For some people, anticipating, and perhaps even dreading, the upcoming occasion is worse than the actual day. Fearing that you may react badly, or ruin the holiday for others, can lead to feelings of grief and anxiety.
There are several ways to approach these special days. You can try to make them just as they were in the past. You can do something completely different. Or you can create a day that combines old traditions with new ones. There may be some pressure from family and friends to do the day exactly as before, but this can be emotionally draining because nothing is ever truly exactly as before.
While you might find yourself wishing that you could just go to sleep and wake up after the holidays, that is not an option. The good news is that grief support during holidays is possible!
Here are some ideas which may help you face the challenges of the holidays.
Don't Isolate Yourself. It's normal and natural to feel lost and alone―but Don't Isolate―even if you have to force yourself to be with people and participate in everyday activities.
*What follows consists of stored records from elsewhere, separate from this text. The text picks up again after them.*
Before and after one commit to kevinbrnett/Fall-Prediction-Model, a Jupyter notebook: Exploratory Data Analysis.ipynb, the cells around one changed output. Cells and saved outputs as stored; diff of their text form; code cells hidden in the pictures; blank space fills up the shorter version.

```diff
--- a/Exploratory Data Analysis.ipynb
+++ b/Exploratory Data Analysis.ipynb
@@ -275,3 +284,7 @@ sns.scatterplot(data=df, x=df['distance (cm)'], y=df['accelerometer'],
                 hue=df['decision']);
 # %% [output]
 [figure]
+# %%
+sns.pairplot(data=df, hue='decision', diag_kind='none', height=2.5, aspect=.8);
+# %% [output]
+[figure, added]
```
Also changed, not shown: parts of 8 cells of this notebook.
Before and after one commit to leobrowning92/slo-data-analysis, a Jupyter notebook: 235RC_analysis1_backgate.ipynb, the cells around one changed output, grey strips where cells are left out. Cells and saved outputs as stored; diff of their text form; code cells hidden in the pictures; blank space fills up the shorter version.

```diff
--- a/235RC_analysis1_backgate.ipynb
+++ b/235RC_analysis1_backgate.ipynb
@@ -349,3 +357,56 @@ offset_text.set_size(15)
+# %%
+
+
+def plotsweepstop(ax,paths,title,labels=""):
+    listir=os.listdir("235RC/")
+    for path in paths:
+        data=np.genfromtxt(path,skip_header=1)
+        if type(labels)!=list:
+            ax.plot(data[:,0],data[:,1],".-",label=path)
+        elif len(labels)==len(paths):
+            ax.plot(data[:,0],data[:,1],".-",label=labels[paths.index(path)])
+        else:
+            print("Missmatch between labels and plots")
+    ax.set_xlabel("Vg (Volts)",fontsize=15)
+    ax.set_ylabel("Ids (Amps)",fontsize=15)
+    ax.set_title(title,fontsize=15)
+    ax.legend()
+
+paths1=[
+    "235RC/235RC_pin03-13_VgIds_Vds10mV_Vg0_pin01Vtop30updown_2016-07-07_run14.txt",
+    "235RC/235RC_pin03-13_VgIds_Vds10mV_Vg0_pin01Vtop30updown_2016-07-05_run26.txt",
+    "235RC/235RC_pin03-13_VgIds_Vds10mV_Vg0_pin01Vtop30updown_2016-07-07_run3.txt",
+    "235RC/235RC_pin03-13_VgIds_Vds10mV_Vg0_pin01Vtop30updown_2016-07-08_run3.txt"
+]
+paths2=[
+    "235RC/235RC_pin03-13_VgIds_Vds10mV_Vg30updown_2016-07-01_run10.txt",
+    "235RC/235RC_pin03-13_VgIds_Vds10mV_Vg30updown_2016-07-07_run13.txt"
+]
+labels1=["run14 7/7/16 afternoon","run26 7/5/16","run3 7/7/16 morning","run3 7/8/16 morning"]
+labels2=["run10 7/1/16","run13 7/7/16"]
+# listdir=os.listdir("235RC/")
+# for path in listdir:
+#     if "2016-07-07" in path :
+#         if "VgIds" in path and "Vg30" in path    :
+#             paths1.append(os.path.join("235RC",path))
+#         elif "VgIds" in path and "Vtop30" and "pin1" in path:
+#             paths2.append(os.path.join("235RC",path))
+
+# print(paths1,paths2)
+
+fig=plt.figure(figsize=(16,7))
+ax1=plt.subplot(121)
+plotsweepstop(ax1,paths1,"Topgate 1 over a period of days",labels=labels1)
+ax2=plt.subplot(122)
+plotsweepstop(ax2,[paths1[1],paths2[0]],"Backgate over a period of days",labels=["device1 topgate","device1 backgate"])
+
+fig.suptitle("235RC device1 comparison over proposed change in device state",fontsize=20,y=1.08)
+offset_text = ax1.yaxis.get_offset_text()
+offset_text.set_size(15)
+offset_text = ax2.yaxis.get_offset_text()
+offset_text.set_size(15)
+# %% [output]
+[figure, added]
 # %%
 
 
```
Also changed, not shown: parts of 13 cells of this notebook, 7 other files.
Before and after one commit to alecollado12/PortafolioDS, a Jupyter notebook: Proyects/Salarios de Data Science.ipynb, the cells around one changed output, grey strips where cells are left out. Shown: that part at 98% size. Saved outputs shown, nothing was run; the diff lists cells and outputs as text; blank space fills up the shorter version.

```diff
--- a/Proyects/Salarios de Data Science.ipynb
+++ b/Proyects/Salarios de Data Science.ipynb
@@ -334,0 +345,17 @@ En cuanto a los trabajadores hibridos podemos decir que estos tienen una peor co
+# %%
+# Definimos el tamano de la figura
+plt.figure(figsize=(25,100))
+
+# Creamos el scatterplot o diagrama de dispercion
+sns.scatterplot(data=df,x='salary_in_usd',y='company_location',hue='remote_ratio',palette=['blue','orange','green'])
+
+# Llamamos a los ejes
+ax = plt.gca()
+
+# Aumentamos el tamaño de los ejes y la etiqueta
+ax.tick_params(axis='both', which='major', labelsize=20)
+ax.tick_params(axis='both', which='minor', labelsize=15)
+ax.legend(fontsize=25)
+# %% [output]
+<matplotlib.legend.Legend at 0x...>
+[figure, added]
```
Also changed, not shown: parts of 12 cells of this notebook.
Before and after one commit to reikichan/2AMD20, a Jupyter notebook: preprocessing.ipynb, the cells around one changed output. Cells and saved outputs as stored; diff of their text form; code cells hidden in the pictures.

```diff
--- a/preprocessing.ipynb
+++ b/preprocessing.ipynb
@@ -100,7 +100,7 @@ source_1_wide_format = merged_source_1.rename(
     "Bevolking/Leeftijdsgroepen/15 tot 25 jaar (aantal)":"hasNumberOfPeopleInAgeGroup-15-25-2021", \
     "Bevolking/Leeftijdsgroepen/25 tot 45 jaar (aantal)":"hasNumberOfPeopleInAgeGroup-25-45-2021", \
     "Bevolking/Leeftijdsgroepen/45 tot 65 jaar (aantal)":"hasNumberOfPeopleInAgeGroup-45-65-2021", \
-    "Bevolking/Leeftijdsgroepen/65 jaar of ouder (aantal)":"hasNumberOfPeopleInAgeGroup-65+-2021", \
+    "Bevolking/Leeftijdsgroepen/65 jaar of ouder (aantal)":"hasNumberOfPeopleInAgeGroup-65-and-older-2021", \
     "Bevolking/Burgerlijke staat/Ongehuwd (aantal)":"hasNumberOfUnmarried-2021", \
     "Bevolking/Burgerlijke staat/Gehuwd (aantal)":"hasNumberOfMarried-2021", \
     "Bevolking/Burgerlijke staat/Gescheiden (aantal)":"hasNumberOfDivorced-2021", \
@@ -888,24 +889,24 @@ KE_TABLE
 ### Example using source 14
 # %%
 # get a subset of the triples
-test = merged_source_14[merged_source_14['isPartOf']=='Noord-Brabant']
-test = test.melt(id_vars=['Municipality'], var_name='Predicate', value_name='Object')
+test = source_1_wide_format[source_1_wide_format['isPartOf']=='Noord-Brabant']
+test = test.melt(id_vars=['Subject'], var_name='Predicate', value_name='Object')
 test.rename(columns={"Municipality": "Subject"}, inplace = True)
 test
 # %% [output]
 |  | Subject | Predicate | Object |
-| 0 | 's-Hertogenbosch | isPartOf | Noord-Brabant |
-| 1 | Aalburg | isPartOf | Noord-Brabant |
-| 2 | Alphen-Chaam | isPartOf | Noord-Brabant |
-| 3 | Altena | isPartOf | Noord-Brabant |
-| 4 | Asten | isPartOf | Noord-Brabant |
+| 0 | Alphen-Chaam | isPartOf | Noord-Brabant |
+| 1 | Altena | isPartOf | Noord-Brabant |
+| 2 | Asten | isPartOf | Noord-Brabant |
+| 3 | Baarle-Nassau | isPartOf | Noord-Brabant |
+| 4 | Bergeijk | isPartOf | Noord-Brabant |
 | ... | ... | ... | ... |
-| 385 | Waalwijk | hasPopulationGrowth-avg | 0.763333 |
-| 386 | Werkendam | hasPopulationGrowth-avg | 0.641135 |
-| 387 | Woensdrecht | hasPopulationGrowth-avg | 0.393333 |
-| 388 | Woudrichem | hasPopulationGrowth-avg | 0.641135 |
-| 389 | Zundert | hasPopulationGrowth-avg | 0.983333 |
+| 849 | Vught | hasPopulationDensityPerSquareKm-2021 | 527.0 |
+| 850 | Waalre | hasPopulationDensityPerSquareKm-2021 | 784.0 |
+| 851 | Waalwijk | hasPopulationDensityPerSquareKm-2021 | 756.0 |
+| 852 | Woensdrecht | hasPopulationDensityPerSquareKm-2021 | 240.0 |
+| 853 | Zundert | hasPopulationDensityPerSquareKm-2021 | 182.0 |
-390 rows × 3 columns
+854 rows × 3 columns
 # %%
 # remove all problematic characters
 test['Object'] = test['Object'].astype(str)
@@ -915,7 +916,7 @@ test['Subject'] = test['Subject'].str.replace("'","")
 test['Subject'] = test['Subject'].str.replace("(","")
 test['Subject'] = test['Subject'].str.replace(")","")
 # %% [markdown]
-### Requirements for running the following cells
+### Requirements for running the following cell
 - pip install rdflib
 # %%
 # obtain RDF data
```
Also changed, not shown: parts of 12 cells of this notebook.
Don't misuse food or alcohol to cover up or push down your feelings. As children, when we were sad about something, we were often told, "Don't feel bad. Here have a cookie; you'll feel better." The cookie doesn't make the child feel better; it makes the child feel different. The real cause of your sadness is not resolved this way. When we get older, alcohol and drugs are used for the same wrong reasons - to mask feelings of sadness.
Talk about your feelings, but don't expect a quick fix. It's essential to have someone you trust to talk to about your memories and the feelings they evoke. Ask a friend to listen to you and not try to fix you. You're sad, not broken, and you need to be heard.
While it's important to talk about your feelings, please don't dwell on them. Telling yourself the same sad story repeatedly is not helpful; it can establish and cement a relationship to your pain. It can be better to make a simple statement of how you feel in the moment. For example, say, "I just had a sad feeling of missing him/her."
Time doesn't heal—actions do. The myth that time heals a broken heart is just that, a myth. Time passes, but it's the actions you take within time that can help you feel better.
You may find that the challenges of the holidays prompt you to want to start taking recovery action. Taking meaningful action to move through your loss's emotional pain will help prepare you for the next special day on the calendar. We would be honored to help you with that. Check out our various workshops and contact us for a free consultation.